The folks at Grist are billing it the Scopes Monkey Trial for the 21st century. Only this time it isn't evolution on trial but climate change.
The trial pits the cities of San Francisco and Oakland against the major oil companies" BP, Conoco, ExxonMobil, Chevron and Shell. If preliminary indications hold true, the Oil Majors are in for a rough ride. That begins with the judge, William Alsup.
Alsup’s the guy who blocked the Trump administration’s attempt to end DACA, taught himself how to use a programming script for a Silicon Valley lawsuit, and, as part of another tech battle, asked two ride-sharing services to give him a tutorial on self-driving cars to make a better-informed ruling.
Alsup’s quest for a well-rounded education means that before this trial moves forward, both parties must give him a two-part, first-of-its-kind tutorial in climate science in no more than two hours each. It’s a highly unusual request from a judge, experts say, and it will give Americans the opportunity to follow along as big polluters finally go on record about climate science and climate denialism.

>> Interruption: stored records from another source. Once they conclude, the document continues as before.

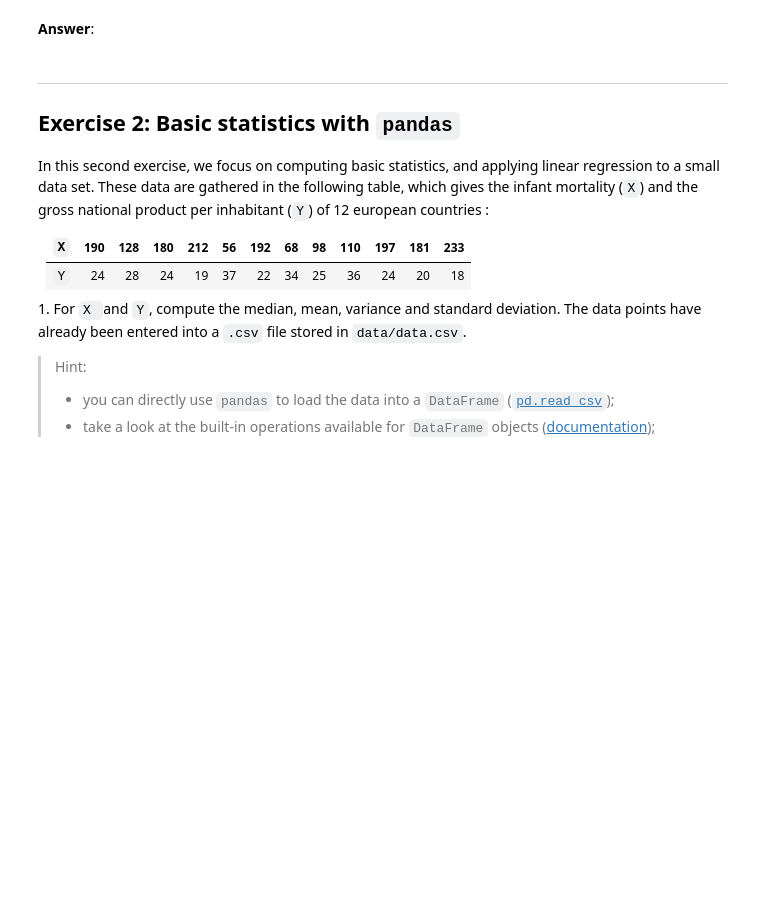
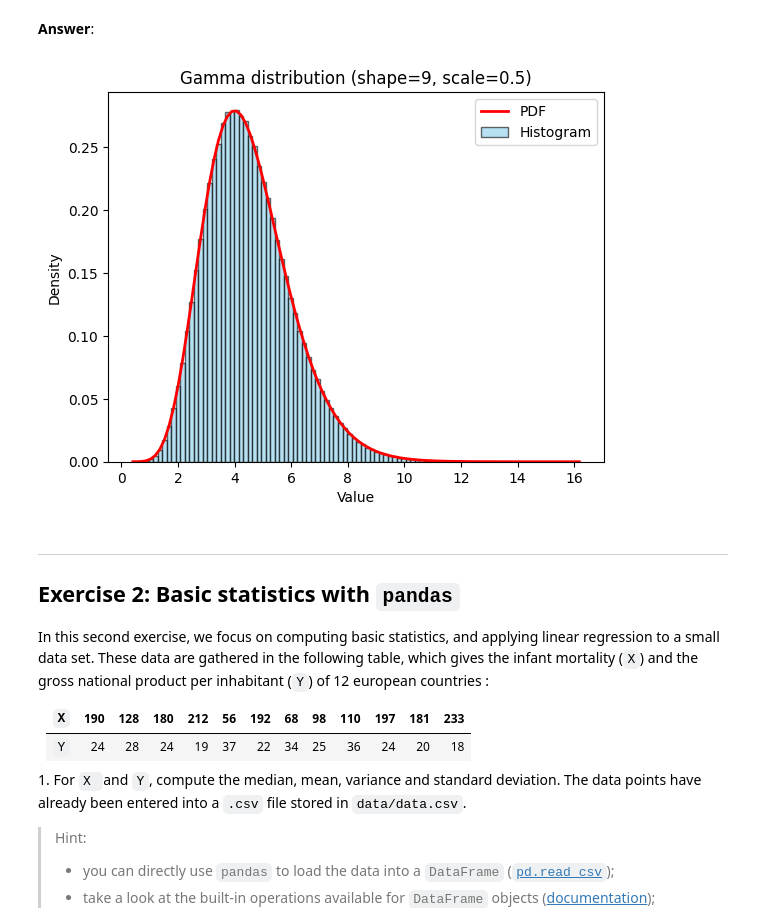
Before and after one commit to farahamorri/python_sdia, a Jupyter notebook: Labs/Lab2/lab2.ipynb, the cells around one changed output. Drawn from its saved outputs; the diff is of its cells as text; code cells hidden in the pictures; blank space fills up the shorter version.

```diff
--- a/Labs/Lab2/lab2.ipynb
+++ b/Labs/Lab2/lab2.ipynb
@@ -72,3 +91,21 @@ and displaying their histogram. In the following, we consider $(\alpha, \beta) =
+# %%
+from scipy.stats import gamma
+
+
+counts, bin_edges = np.histogram(vector, bins=100, density=True)
+bin_centers = (bin_edges[:-1] + bin_edges[1:]) / 2
+pdf_values = gamma.pdf(bin_centers, a=shape, scale=scale)
+
+plt.bar(bin_centers, counts, width=bin_edges[1]-bin_edges[0], alpha=0.6, color='skyblue', label="Histogram", edgecolor='black')
+plt.plot(bin_centers, pdf_values, 'r-', lw=2, label="PDF")
+plt.legend()
+plt.title("Gamma distribution (shape=9, scale=0.5)")
+plt.xlabel("Value")
+plt.ylabel("Density")
+plt.savefig("gamma_histogram.png")
+plt.show()
+# %% [output]
+[figure, added]
 # %% [markdown]
 ---
 ## <a name="ex2">Exercise 2: Basic statistics with `pandas`</a>
```
Also changed, not shown: parts of 7 cells of this notebook, 2 other files.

Judge Alsup has submitted 14 questions for each party in the case to answer, including:
What caused the various ice ages?

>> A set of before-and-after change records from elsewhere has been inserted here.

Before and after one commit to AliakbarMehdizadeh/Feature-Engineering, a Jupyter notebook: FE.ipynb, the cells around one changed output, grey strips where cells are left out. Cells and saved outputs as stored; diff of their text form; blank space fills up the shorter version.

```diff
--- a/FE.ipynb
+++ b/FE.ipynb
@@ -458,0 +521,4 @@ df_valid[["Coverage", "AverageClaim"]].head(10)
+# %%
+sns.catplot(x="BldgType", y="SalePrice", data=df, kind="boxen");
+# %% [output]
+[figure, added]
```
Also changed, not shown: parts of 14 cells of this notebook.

What are the main sources of CO2 that account for the incremental buildup of CO2 in the atmosphere?
Why hasn’t plant life turned the higher levels of CO2 back into oxygen?
Most of the 14 questions could be answered by a precocious fifth grader. But the hearing, according to Michael Burger, executive director of the Sabin Center for Climate Change Law at Columbia University, will be the first time oil companies defend themselves in court against decades of climate science....
[T]he people of California aren’t suing BP and co. for spills, explosions, or other easily traceable disasters. Rather, they’re suing because those companies:
knew about climate change decades ago,
continued doing business as usual, and
engaged in a world-wide public relations campaign to sow confusion over climate science.
California says the companies have been using deception to profit as the planet warms, and they should pay for the infrastructure the state needs to protect itself against rising sea levels.The trial is set to get underway on Tuesday.